- _MATERIAL FOR THIS EXERCISE_:
|---|

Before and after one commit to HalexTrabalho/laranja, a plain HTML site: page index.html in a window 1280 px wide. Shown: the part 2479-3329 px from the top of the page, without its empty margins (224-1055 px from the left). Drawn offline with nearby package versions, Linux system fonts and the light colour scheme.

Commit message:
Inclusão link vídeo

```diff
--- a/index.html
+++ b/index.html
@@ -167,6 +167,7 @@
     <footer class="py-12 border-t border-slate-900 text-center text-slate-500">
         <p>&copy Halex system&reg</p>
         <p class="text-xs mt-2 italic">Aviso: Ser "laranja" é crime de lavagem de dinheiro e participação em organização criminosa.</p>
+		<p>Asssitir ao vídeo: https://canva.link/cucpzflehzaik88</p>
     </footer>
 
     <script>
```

|---|

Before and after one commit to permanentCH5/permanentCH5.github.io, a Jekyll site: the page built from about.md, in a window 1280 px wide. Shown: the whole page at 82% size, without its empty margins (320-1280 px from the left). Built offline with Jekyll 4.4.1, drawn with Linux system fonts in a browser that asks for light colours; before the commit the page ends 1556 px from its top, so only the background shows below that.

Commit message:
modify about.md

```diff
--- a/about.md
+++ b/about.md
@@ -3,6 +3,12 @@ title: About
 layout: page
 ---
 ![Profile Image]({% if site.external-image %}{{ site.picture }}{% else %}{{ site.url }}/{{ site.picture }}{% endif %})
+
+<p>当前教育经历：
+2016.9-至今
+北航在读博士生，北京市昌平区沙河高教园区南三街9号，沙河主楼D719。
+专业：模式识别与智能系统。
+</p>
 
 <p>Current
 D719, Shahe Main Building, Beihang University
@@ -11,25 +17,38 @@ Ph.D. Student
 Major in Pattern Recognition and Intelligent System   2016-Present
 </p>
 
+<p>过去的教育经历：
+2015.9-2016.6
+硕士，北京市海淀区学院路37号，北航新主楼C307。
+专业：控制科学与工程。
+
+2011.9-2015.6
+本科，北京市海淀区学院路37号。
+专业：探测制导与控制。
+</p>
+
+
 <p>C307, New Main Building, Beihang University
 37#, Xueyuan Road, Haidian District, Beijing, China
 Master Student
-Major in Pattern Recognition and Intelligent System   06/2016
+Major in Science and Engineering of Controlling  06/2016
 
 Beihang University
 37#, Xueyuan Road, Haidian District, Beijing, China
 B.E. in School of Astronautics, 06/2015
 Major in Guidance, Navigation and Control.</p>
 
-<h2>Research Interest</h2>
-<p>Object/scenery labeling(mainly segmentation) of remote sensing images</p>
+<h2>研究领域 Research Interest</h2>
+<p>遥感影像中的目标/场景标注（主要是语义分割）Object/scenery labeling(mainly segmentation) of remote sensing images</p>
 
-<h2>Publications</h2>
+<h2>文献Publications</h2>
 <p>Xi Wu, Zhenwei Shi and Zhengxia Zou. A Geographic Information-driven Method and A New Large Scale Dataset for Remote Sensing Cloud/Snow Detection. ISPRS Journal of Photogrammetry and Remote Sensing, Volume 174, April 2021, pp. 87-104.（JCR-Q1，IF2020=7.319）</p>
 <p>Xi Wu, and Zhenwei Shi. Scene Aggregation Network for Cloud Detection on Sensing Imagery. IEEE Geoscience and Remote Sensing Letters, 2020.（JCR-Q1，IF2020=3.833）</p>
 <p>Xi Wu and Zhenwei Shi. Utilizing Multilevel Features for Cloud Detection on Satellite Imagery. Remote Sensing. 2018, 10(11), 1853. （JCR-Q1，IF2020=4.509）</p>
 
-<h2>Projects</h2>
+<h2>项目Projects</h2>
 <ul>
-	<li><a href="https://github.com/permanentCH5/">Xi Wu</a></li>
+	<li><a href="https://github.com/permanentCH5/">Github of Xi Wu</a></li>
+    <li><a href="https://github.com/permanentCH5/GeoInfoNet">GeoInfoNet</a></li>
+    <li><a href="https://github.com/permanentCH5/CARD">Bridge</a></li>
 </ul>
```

|---|

- _PROBLEM DESCRIPTION_: In the entries above, find every line holding the word "Beihang" and copy it out.

- _TASK RESPONSE_:
 D719, Shahe Main Building, Beihang University
 <p>C307, New Main Building, Beihang University
 Beihang University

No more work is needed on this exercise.